Work task
Tally up the lines below with "Phúc" in them. Answer with the number only.

[Collected data entries]
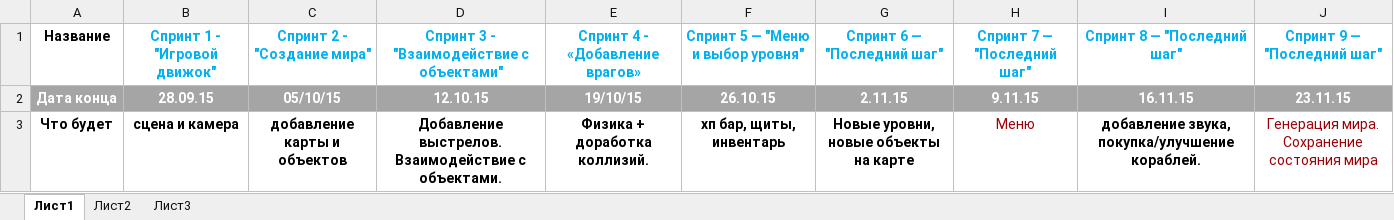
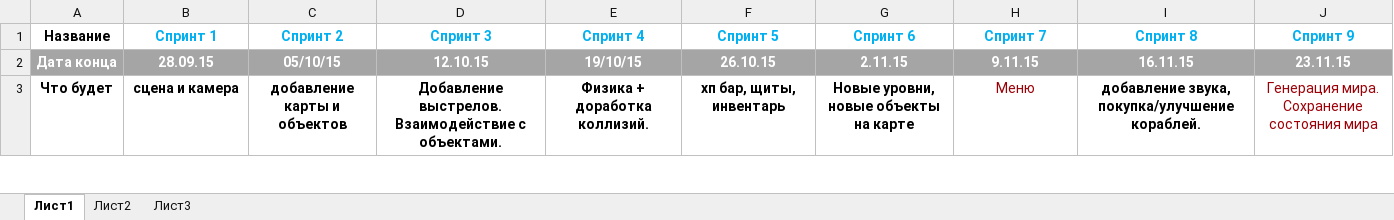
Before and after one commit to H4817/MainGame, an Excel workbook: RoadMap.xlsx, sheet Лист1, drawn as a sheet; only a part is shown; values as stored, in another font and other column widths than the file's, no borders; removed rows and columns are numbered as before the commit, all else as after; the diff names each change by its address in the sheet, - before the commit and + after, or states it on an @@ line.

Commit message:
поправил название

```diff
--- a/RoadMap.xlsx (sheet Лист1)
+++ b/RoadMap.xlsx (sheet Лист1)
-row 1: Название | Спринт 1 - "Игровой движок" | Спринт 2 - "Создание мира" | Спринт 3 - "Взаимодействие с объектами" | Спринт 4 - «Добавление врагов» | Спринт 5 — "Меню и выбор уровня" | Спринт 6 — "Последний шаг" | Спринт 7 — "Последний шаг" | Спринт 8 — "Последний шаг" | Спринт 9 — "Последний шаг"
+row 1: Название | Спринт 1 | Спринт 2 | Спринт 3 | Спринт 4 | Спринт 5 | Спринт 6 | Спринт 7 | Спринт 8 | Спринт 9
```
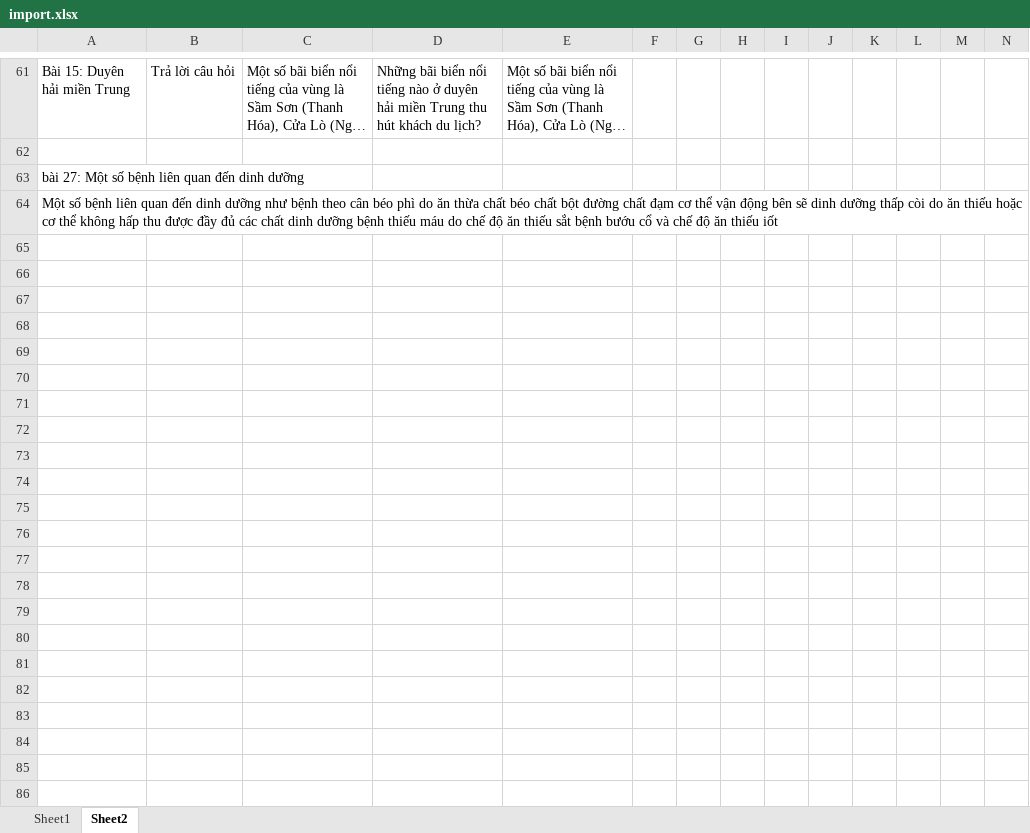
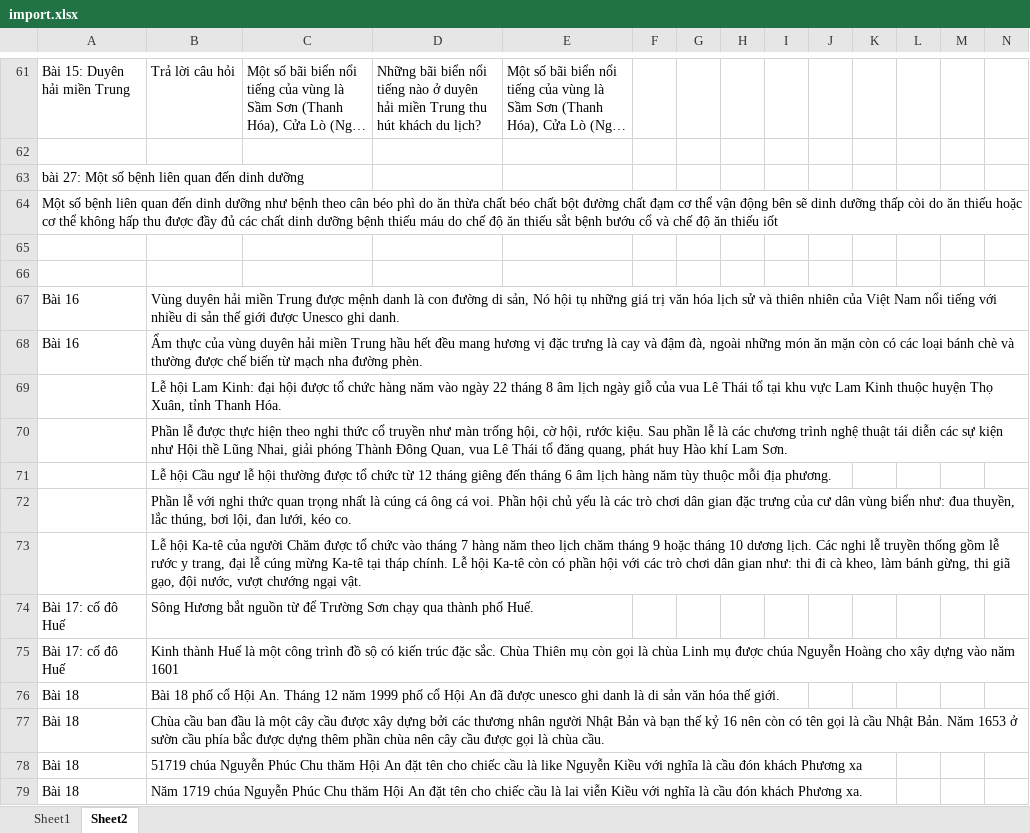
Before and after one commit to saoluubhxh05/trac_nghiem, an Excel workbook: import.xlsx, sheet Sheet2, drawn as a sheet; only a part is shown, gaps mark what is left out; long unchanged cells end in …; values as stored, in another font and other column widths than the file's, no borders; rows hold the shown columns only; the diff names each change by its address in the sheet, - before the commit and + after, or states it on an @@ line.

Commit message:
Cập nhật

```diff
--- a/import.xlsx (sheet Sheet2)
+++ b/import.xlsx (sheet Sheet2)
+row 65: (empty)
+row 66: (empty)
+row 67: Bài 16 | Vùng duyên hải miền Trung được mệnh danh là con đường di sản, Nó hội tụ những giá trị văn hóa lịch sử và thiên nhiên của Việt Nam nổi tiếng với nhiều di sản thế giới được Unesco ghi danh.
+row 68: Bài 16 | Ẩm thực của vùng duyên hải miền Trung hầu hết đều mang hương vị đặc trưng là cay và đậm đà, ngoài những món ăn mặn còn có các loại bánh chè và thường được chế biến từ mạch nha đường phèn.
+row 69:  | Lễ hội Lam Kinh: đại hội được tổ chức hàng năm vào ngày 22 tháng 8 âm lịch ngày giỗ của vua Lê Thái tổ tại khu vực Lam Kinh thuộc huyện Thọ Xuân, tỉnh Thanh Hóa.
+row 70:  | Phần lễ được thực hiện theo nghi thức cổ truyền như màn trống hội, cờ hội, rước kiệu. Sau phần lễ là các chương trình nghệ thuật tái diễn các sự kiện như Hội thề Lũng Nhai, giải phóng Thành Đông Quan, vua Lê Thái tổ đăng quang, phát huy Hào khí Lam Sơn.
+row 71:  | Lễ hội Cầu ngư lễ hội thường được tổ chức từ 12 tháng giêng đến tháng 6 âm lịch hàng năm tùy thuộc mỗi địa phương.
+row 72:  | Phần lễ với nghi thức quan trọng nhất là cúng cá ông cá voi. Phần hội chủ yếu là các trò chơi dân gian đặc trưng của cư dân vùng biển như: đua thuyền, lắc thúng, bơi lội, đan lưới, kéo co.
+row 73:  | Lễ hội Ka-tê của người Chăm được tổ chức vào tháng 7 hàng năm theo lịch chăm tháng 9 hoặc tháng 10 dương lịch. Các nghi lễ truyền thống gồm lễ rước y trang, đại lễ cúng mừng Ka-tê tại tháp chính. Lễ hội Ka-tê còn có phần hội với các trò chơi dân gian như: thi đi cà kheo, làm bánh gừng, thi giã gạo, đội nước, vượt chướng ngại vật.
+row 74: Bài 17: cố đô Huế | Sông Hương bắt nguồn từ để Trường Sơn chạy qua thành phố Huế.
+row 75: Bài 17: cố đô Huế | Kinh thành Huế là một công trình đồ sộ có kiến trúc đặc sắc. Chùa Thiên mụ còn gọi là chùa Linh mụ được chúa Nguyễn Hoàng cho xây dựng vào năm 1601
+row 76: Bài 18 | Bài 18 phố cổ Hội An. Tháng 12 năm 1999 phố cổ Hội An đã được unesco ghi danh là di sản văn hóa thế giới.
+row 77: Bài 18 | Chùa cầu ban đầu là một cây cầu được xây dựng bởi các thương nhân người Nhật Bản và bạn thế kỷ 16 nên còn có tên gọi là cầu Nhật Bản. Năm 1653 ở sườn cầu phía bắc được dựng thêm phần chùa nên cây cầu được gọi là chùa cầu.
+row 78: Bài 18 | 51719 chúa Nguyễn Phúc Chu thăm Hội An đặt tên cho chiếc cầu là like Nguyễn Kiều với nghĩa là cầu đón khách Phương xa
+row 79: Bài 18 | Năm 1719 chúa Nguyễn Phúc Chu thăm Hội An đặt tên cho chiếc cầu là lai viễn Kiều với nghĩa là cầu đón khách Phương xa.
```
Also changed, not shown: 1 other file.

Solution
2